▸ Task item
Could you restate the data below word for word, without its pictures?

▸ Available data
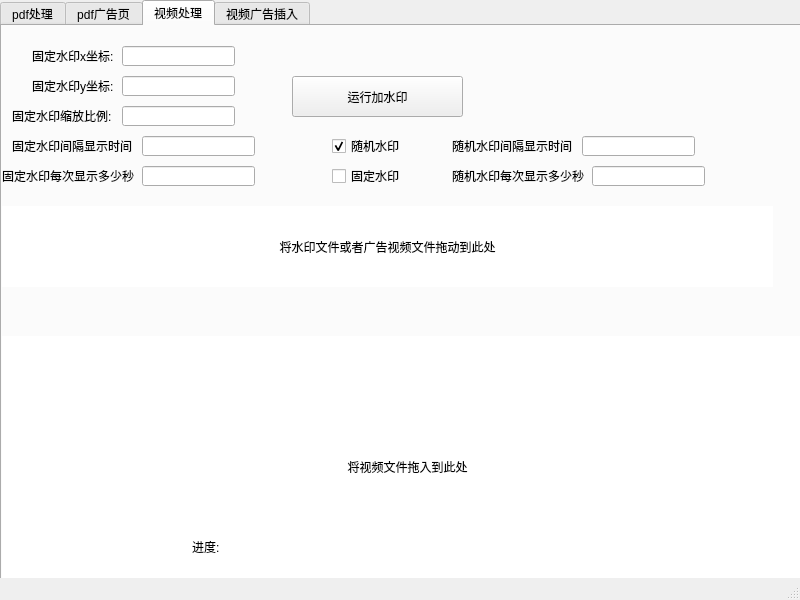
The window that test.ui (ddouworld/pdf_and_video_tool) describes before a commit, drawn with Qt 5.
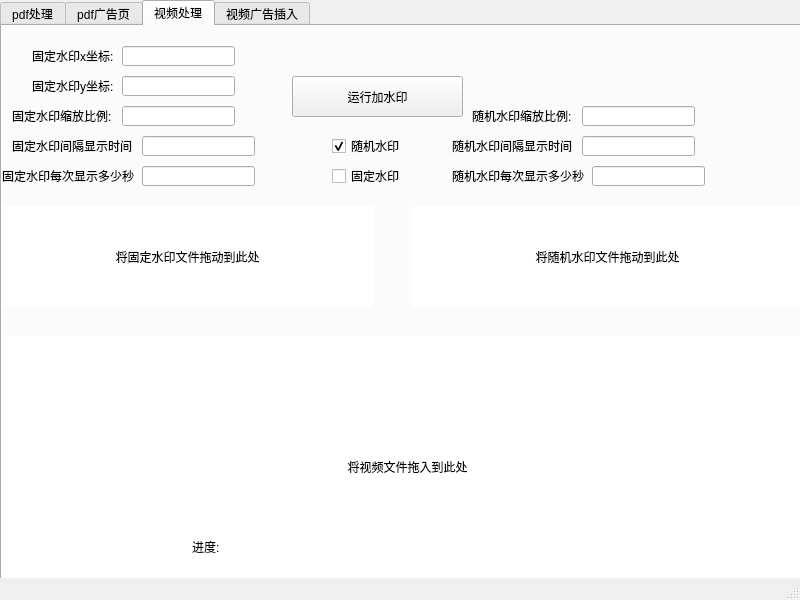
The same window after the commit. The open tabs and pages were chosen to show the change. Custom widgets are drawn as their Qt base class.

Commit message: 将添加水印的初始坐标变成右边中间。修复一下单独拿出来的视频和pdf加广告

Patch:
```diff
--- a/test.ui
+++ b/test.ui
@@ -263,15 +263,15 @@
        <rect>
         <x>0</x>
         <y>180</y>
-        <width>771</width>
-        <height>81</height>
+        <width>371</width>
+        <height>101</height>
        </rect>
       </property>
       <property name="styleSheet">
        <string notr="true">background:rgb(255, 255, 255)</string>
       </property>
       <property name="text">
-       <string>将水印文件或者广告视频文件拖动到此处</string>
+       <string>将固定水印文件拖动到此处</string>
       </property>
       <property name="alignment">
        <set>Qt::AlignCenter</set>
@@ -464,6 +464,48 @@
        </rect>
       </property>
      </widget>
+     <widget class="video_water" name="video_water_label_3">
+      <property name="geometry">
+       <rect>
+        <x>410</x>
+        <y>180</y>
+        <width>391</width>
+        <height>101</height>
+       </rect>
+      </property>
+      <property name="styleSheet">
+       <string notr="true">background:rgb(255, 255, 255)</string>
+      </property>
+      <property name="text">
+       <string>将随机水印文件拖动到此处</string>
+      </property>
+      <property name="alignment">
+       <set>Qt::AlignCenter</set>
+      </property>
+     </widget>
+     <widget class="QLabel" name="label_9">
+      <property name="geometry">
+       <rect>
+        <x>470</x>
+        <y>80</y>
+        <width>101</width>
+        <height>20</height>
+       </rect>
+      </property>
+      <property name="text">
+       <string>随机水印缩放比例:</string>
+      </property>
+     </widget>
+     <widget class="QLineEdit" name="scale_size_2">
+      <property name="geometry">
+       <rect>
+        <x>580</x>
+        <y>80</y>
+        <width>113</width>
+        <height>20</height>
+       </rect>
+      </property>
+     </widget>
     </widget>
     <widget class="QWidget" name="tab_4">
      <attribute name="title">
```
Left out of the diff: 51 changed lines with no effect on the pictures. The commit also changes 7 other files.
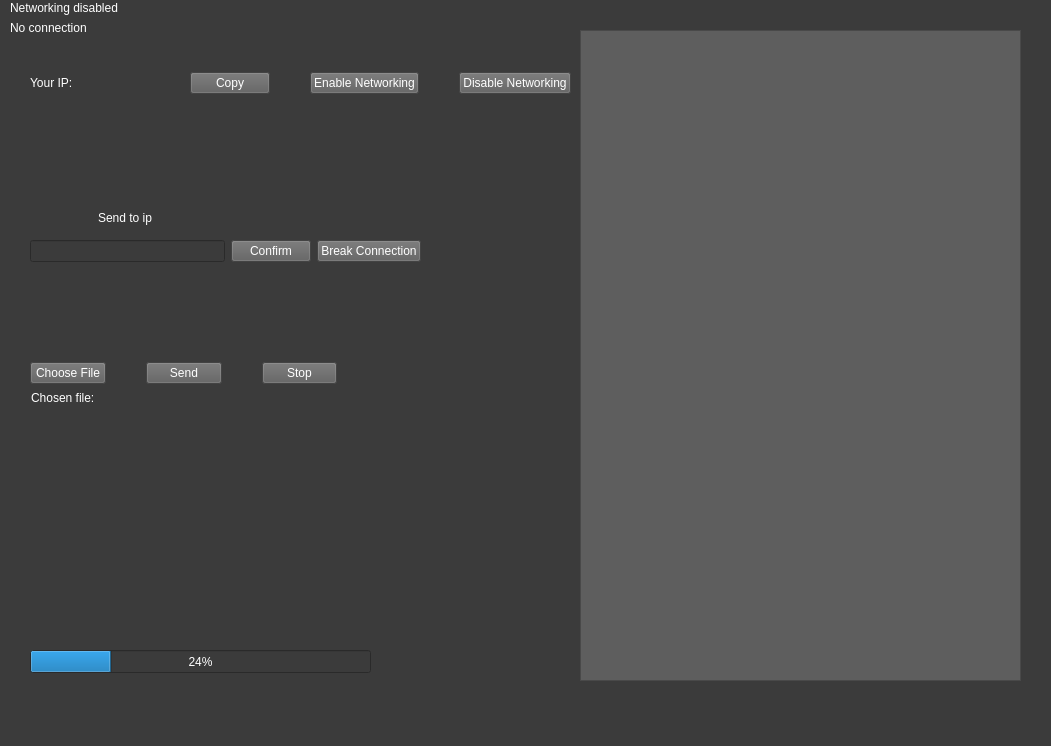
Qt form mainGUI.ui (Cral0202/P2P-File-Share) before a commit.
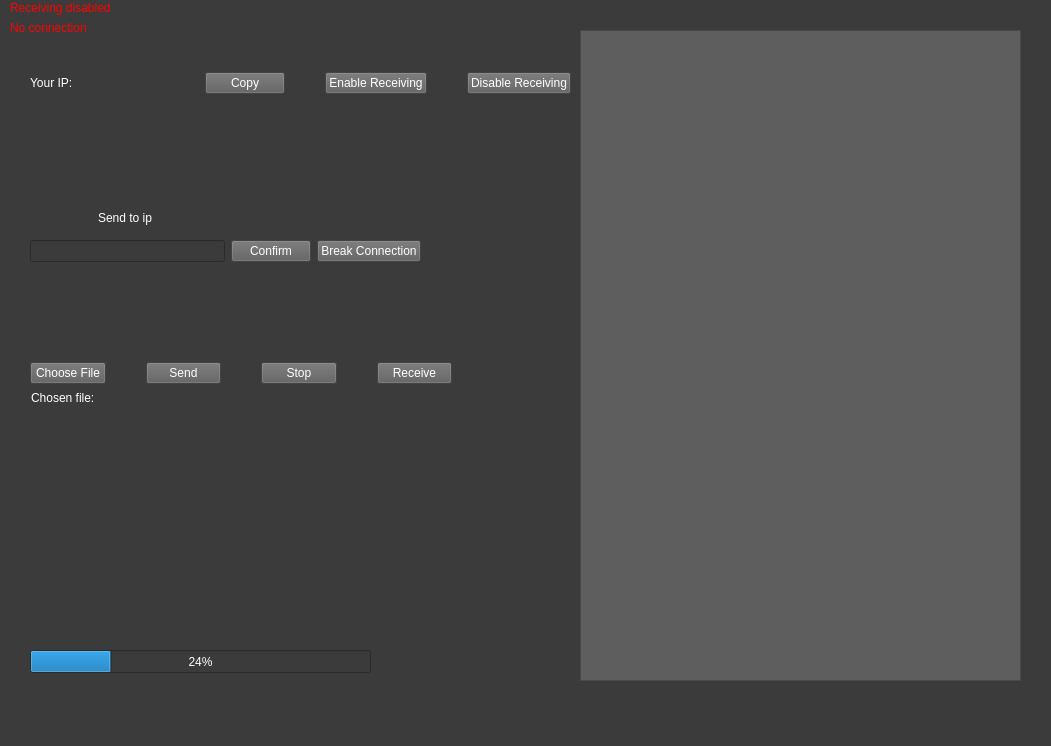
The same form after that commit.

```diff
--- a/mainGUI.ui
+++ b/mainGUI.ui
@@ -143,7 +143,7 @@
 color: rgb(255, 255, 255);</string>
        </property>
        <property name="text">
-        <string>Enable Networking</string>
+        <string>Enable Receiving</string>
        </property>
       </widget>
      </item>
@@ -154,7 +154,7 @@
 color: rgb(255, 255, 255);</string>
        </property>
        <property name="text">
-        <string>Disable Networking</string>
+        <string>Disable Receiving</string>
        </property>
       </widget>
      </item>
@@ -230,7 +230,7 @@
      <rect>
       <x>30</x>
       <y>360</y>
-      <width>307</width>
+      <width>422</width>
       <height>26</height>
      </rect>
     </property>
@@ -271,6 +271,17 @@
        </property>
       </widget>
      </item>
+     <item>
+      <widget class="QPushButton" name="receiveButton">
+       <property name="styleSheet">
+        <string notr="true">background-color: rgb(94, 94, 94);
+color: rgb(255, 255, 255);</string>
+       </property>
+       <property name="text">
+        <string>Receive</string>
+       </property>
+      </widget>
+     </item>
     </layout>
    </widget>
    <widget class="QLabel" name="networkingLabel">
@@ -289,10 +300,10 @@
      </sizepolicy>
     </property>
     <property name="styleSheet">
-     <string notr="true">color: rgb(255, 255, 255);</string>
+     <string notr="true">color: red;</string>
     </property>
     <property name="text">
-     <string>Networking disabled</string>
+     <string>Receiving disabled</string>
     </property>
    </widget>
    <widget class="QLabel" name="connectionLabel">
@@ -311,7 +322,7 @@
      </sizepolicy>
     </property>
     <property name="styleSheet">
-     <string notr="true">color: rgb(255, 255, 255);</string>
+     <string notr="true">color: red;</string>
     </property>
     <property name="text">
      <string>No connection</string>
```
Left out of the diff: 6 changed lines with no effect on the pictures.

▸ Final answer
The window that test.ui (ddouworld/pdf_and_video_tool) describes before a commit, drawn with Qt 5.
The same window after the commit. The open tabs and pages were chosen to show the change. Custom widgets are drawn as their Qt base class.

Commit message: 将添加水印的初始坐标变成右边中间。修复一下单独拿出来的视频和pdf加广告

Patch:
```diff
--- a/test.ui
+++ b/test.ui
@@ -263,15 +263,15 @@
        <rect>
         <x>0</x>
         <y>180</y>
-        <width>771</width>
-        <height>81</height>
+        <width>371</width>
+        <height>101</height>
        </rect>
       </property>
       <property name="styleSheet">
        <string notr="true">background:rgb(255, 255, 255)</string>
       </property>
       <property name="text">
-       <string>将水印文件或者广告视频文件拖动到此处</string>
+       <string>将固定水印文件拖动到此处</string>
       </property>
       <property name="alignment">
        <set>Qt::AlignCenter</set>
@@ -464,6 +464,48 @@
        </rect>
       </property>
      </widget>
+     <widget class="video_water" name="video_water_label_3">
+      <property name="geometry">
+       <rect>
+        <x>410</x>
+        <y>180</y>
+        <width>391</width>
+        <height>101</height>
+       </rect>
+      </property>
+      <property name="styleSheet">
+       <string notr="true">background:rgb(255, 255, 255)</string>
+      </property>
+      <property name="text">
+       <string>将随机水印文件拖动到此处</string>
+      </property>
+      <property name="alignment">
+       <set>Qt::AlignCenter</set>
+      </property>
+     </widget>
+     <widget class="QLabel" name="label_9">
+      <property name="geometry">
+       <rect>
+        <x>470</x>
+        <y>80</y>
+        <width>101</width>
+        <height>20</height>
+       </rect>
+      </property>
+      <property name="text">
+       <string>随机水印缩放比例:</string>
+      </property>
+     </widget>
+     <widget class="QLineEdit" name="scale_size_2">
+      <property name="geometry">
+       <rect>
+        <x>580</x>
+        <y>80</y>
+        <width>113</width>
+        <height>20</height>
+       </rect>
+      </property>
+     </widget>
     </widget>
     <widget class="QWidget" name="tab_4">
      <attribute name="title">
```
Left out of the diff: 51 changed lines with no effect on the pictures. The commit also changes 7 other files.
Qt form mainGUI.ui (Cral0202/P2P-File-Share) before a commit.
The same form after that commit.

```diff
--- a/mainGUI.ui
+++ b/mainGUI.ui
@@ -143,7 +143,7 @@
 color: rgb(255, 255, 255);</string>
        </property>
        <property name="text">
-        <string>Enable Networking</string>
+        <string>Enable Receiving</string>
        </property>
       </widget>
      </item>
@@ -154,7 +154,7 @@
 color: rgb(255, 255, 255);</string>
        </property>
        <property name="text">
-        <string>Disable Networking</string>
+        <string>Disable Receiving</string>
        </property>
       </widget>
      </item>
@@ -230,7 +230,7 @@
      <rect>
       <x>30</x>
       <y>360</y>
-      <width>307</width>
+      <width>422</width>
       <height>26</height>
      </rect>
     </property>
@@ -271,6 +271,17 @@
        </property>
       </widget>
      </item>
+     <item>
+      <widget class="QPushButton" name="receiveButton">
+       <property name="styleSheet">
+        <string notr="true">background-color: rgb(94, 94, 94);
+color: rgb(255, 255, 255);</string>
+       </property>
+       <property name="text">
+        <string>Receive</string>
+       </property>
+      </widget>
+     </item>
     </layout>
    </widget>
    <widget class="QLabel" name="networkingLabel">
@@ -289,10 +300,10 @@
      </sizepolicy>
     </property>
     <property name="styleSheet">
-     <string notr="true">color: rgb(255, 255, 255);</string>
+     <string notr="true">color: red;</string>
     </property>
     <property name="text">
-     <string>Networking disabled</string>
+     <string>Receiving disabled</string>
     </property>
    </widget>
    <widget class="QLabel" name="connectionLabel">
@@ -311,7 +322,7 @@
      </sizepolicy>
     </property>
     <property name="styleSheet">
-     <string notr="true">color: rgb(255, 255, 255);</string>
+     <string notr="true">color: red;</string>
     </property>
     <property name="text">
      <string>No connection</string>
```
Left out of the diff: 6 changed lines with no effect on the pictures.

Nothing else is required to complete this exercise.